Material provided ▸
+ + + + + + +

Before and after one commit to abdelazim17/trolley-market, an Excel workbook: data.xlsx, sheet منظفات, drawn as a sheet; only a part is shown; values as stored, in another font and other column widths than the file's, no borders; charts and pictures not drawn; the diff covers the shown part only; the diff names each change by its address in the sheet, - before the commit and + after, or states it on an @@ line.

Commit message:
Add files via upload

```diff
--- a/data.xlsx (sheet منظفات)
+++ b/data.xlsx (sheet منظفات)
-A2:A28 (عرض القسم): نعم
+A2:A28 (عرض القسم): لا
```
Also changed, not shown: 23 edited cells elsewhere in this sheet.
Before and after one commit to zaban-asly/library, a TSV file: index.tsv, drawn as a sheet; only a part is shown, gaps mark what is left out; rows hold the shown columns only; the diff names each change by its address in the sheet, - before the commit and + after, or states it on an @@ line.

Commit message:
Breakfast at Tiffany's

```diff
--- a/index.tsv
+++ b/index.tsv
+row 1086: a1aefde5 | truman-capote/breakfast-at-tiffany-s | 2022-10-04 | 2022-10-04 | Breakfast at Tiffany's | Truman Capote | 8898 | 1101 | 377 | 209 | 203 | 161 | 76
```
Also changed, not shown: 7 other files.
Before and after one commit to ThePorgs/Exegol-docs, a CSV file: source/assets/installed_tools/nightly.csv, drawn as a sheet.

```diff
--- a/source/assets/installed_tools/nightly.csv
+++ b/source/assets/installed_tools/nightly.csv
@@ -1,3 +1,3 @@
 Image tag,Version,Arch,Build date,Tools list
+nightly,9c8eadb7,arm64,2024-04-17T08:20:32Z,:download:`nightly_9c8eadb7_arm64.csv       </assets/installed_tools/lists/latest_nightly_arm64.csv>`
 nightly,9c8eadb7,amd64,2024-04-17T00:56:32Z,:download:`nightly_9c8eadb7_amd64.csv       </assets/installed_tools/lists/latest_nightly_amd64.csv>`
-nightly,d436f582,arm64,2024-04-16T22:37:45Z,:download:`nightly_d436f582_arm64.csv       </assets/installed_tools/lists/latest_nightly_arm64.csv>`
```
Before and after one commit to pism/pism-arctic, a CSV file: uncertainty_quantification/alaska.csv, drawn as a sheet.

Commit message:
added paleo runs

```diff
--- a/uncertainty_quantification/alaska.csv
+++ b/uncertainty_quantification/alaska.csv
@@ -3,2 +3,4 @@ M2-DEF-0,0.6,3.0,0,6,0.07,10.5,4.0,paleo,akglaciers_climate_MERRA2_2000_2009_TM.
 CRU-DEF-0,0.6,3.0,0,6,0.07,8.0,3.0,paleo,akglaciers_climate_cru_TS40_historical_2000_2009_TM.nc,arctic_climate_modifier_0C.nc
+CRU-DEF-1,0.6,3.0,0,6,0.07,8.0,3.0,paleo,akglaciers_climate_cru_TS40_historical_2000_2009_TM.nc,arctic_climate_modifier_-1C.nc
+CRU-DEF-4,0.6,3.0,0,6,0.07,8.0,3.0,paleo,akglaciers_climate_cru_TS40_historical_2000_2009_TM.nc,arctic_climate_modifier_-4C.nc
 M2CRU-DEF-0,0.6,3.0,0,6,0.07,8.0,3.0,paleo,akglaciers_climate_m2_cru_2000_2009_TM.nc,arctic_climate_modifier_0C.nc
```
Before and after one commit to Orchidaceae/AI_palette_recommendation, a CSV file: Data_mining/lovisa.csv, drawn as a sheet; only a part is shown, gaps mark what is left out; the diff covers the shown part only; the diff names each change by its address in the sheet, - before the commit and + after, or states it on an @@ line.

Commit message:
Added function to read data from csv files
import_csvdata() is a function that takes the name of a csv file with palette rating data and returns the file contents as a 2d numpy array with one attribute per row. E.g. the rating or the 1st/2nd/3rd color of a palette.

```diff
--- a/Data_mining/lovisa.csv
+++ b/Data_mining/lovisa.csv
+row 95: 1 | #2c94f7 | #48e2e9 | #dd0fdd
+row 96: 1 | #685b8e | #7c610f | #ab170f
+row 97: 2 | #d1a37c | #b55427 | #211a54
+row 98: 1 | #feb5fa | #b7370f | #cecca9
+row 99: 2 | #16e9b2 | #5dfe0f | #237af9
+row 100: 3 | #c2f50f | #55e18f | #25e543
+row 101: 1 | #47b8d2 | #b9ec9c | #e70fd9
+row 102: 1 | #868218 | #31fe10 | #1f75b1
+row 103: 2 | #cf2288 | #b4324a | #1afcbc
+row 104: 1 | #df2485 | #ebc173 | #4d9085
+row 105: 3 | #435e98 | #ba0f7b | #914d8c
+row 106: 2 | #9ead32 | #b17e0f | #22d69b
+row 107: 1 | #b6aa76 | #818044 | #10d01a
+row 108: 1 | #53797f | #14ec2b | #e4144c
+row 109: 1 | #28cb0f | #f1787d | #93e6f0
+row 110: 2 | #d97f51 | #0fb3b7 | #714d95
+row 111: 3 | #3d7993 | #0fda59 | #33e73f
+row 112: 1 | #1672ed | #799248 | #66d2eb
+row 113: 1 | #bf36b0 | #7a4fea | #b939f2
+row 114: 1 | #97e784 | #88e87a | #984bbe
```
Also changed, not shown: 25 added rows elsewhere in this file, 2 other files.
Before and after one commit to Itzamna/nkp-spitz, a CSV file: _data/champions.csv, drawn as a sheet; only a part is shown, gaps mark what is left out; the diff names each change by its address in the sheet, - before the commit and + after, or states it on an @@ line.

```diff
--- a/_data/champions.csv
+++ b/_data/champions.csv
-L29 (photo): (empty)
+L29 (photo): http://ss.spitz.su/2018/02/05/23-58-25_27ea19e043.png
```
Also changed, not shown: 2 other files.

+ + + + + + +

What you need to do ▸ Each line above must be output exactly as it stands.

Result of this exercise ▸
Before and after one commit to abdelazim17/trolley-market, an Excel workbook: data.xlsx, sheet منظفات, drawn as a sheet; only a part is shown; values as stored, in another font and other column widths than the file's, no borders; charts and pictures not drawn; the diff covers the shown part only; the diff names each change by its address in the sheet, - before the commit and + after, or states it on an @@ line.

Commit message:
Add files via upload

```diff
--- a/data.xlsx (sheet منظفات)
+++ b/data.xlsx (sheet منظفات)
-A2:A28 (عرض القسم): نعم
+A2:A28 (عرض القسم): لا
```
Also changed, not shown: 23 edited cells elsewhere in this sheet.
Before and after one commit to zaban-asly/library, a TSV file: index.tsv, drawn as a sheet; only a part is shown, gaps mark what is left out; rows hold the shown columns only; the diff names each change by its address in the sheet, - before the commit and + after, or states it on an @@ line.

Commit message:
Breakfast at Tiffany's

```diff
--- a/index.tsv
+++ b/index.tsv
+row 1086: a1aefde5 | truman-capote/breakfast-at-tiffany-s | 2022-10-04 | 2022-10-04 | Breakfast at Tiffany's | Truman Capote | 8898 | 1101 | 377 | 209 | 203 | 161 | 76
```
Also changed, not shown: 7 other files.
Before and after one commit to ThePorgs/Exegol-docs, a CSV file: source/assets/installed_tools/nightly.csv, drawn as a sheet.

```diff
--- a/source/assets/installed_tools/nightly.csv
+++ b/source/assets/installed_tools/nightly.csv
@@ -1,3 +1,3 @@
 Image tag,Version,Arch,Build date,Tools list
+nightly,9c8eadb7,arm64,2024-04-17T08:20:32Z,:download:`nightly_9c8eadb7_arm64.csv       </assets/installed_tools/lists/latest_nightly_arm64.csv>`
 nightly,9c8eadb7,amd64,2024-04-17T00:56:32Z,:download:`nightly_9c8eadb7_amd64.csv       </assets/installed_tools/lists/latest_nightly_amd64.csv>`
-nightly,d436f582,arm64,2024-04-16T22:37:45Z,:download:`nightly_d436f582_arm64.csv       </assets/installed_tools/lists/latest_nightly_arm64.csv>`
```
Before and after one commit to pism/pism-arctic, a CSV file: uncertainty_quantification/alaska.csv, drawn as a sheet.

Commit message:
added paleo runs

```diff
--- a/uncertainty_quantification/alaska.csv
+++ b/uncertainty_quantification/alaska.csv
@@ -3,2 +3,4 @@ M2-DEF-0,0.6,3.0,0,6,0.07,10.5,4.0,paleo,akglaciers_climate_MERRA2_2000_2009_TM.
 CRU-DEF-0,0.6,3.0,0,6,0.07,8.0,3.0,paleo,akglaciers_climate_cru_TS40_historical_2000_2009_TM.nc,arctic_climate_modifier_0C.nc
+CRU-DEF-1,0.6,3.0,0,6,0.07,8.0,3.0,paleo,akglaciers_climate_cru_TS40_historical_2000_2009_TM.nc,arctic_climate_modifier_-1C.nc
+CRU-DEF-4,0.6,3.0,0,6,0.07,8.0,3.0,paleo,akglaciers_climate_cru_TS40_historical_2000_2009_TM.nc,arctic_climate_modifier_-4C.nc
 M2CRU-DEF-0,0.6,3.0,0,6,0.07,8.0,3.0,paleo,akglaciers_climate_m2_cru_2000_2009_TM.nc,arctic_climate_modifier_0C.nc
```
Before and after one commit to Orchidaceae/AI_palette_recommendation, a CSV file: Data_mining/lovisa.csv, drawn as a sheet; only a part is shown, gaps mark what is left out; the diff covers the shown part only; the diff names each change by its address in the sheet, - before the commit and + after, or states it on an @@ line.

Commit message:
Added function to read data from csv files
import_csvdata() is a function that takes the name of a csv file with palette rating data and returns the file contents as a 2d numpy array with one attribute per row. E.g. the rating or the 1st/2nd/3rd color of a palette.

```diff
--- a/Data_mining/lovisa.csv
+++ b/Data_mining/lovisa.csv
+row 95: 1 | #2c94f7 | #48e2e9 | #dd0fdd
+row 96: 1 | #685b8e | #7c610f | #ab170f
+row 97: 2 | #d1a37c | #b55427 | #211a54
+row 98: 1 | #feb5fa | #b7370f | #cecca9
+row 99: 2 | #16e9b2 | #5dfe0f | #237af9
+row 100: 3 | #c2f50f | #55e18f | #25e543
+row 101: 1 | #47b8d2 | #b9ec9c | #e70fd9
+row 102: 1 | #868218 | #31fe10 | #1f75b1
+row 103: 2 | #cf2288 | #b4324a | #1afcbc
+row 104: 1 | #df2485 | #ebc173 | #4d9085
+row 105: 3 | #435e98 | #ba0f7b | #914d8c
+row 106: 2 | #9ead32 | #b17e0f | #22d69b
+row 107: 1 | #b6aa76 | #818044 | #10d01a
+row 108: 1 | #53797f | #14ec2b | #e4144c
+row 109: 1 | #28cb0f | #f1787d | #93e6f0
+row 110: 2 | #d97f51 | #0fb3b7 | #714d95
+row 111: 3 | #3d7993 | #0fda59 | #33e73f
+row 112: 1 | #1672ed | #799248 | #66d2eb
+row 113: 1 | #bf36b0 | #7a4fea | #b939f2
+row 114: 1 | #97e784 | #88e87a | #984bbe
```
Also changed, not shown: 25 added rows elsewhere in this file, 2 other files.
Before and after one commit to Itzamna/nkp-spitz, a CSV file: _data/champions.csv, drawn as a sheet; only a part is shown, gaps mark what is left out; the diff names each change by its address in the sheet, - before the commit and + after, or states it on an @@ line.

```diff
--- a/_data/champions.csv
+++ b/_data/champions.csv
-L29 (photo): (empty)
+L29 (photo): http://ss.spitz.su/2018/02/05/23-58-25_27ea19e043.png
```
Also changed, not shown: 2 other files.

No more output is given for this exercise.